== Exercise inputs ==
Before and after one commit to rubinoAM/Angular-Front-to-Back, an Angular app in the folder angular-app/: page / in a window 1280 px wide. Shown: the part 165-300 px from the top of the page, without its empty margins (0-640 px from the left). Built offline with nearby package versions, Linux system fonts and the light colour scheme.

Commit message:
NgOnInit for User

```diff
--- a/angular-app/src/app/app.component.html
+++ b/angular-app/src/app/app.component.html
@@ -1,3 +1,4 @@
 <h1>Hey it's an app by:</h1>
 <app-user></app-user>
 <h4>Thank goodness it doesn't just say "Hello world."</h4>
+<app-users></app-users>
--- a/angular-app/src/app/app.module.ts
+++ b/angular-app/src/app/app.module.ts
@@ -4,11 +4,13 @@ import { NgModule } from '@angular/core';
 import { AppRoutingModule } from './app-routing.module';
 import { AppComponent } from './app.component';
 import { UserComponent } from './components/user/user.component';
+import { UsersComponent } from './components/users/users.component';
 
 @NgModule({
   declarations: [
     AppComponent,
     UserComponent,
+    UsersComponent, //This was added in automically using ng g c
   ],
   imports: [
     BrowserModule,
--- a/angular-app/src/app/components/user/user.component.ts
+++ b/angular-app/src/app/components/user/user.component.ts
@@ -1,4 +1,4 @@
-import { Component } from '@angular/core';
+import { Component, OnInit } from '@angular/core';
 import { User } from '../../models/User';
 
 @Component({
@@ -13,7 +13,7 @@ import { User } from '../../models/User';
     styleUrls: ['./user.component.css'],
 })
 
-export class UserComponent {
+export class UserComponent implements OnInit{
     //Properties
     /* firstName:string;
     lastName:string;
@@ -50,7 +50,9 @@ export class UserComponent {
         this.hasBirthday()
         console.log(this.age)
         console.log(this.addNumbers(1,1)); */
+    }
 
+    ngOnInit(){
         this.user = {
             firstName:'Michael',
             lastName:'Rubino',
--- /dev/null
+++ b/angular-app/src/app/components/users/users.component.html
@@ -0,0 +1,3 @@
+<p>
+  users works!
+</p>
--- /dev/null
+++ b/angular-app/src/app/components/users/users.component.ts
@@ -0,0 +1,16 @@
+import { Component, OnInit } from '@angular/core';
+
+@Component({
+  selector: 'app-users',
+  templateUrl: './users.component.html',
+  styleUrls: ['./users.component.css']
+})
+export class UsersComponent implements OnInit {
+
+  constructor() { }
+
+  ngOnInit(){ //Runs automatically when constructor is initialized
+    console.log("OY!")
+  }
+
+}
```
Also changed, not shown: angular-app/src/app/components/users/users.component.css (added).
===
*Instructions for the task*.
Copy all the entries exactly.

*Your solution*.
Before and after one commit to rubinoAM/Angular-Front-to-Back, an Angular app in the folder angular-app/: page / in a window 1280 px wide. Shown: the part 165-300 px from the top of the page, without its empty margins (0-640 px from the left). Built offline with nearby package versions, Linux system fonts and the light colour scheme.

Commit message:
NgOnInit for User

```diff
--- a/angular-app/src/app/app.component.html
+++ b/angular-app/src/app/app.component.html
@@ -1,3 +1,4 @@
 <h1>Hey it's an app by:</h1>
 <app-user></app-user>
 <h4>Thank goodness it doesn't just say "Hello world."</h4>
+<app-users></app-users>
--- a/angular-app/src/app/app.module.ts
+++ b/angular-app/src/app/app.module.ts
@@ -4,11 +4,13 @@ import { NgModule } from '@angular/core';
 import { AppRoutingModule } from './app-routing.module';
 import { AppComponent } from './app.component';
 import { UserComponent } from './components/user/user.component';
+import { UsersComponent } from './components/users/users.component';
 
 @NgModule({
   declarations: [
     AppComponent,
     UserComponent,
+    UsersComponent, //This was added in automically using ng g c
   ],
   imports: [
     BrowserModule,
--- a/angular-app/src/app/components/user/user.component.ts
+++ b/angular-app/src/app/components/user/user.component.ts
@@ -1,4 +1,4 @@
-import { Component } from '@angular/core';
+import { Component, OnInit } from '@angular/core';
 import { User } from '../../models/User';
 
 @Component({
@@ -13,7 +13,7 @@ import { User } from '../../models/User';
     styleUrls: ['./user.component.css'],
 })
 
-export class UserComponent {
+export class UserComponent implements OnInit{
     //Properties
     /* firstName:string;
     lastName:string;
@@ -50,7 +50,9 @@ export class UserComponent {
         this.hasBirthday()
         console.log(this.age)
         console.log(this.addNumbers(1,1)); */
+    }
 
+    ngOnInit(){
         this.user = {
             firstName:'Michael',
             lastName:'Rubino',
--- /dev/null
+++ b/angular-app/src/app/components/users/users.component.html
@@ -0,0 +1,3 @@
+<p>
+  users works!
+</p>
--- /dev/null
+++ b/angular-app/src/app/components/users/users.component.ts
@@ -0,0 +1,16 @@
+import { Component, OnInit } from '@angular/core';
+
+@Component({
+  selector: 'app-users',
+  templateUrl: './users.component.html',
+  styleUrls: ['./users.component.css']
+})
+export class UsersComponent implements OnInit {
+
+  constructor() { }
+
+  ngOnInit(){ //Runs automatically when constructor is initialized
+    console.log("OY!")
+  }
+
+}
```
Also changed, not shown: angular-app/src/app/components/users/users.component.css (added).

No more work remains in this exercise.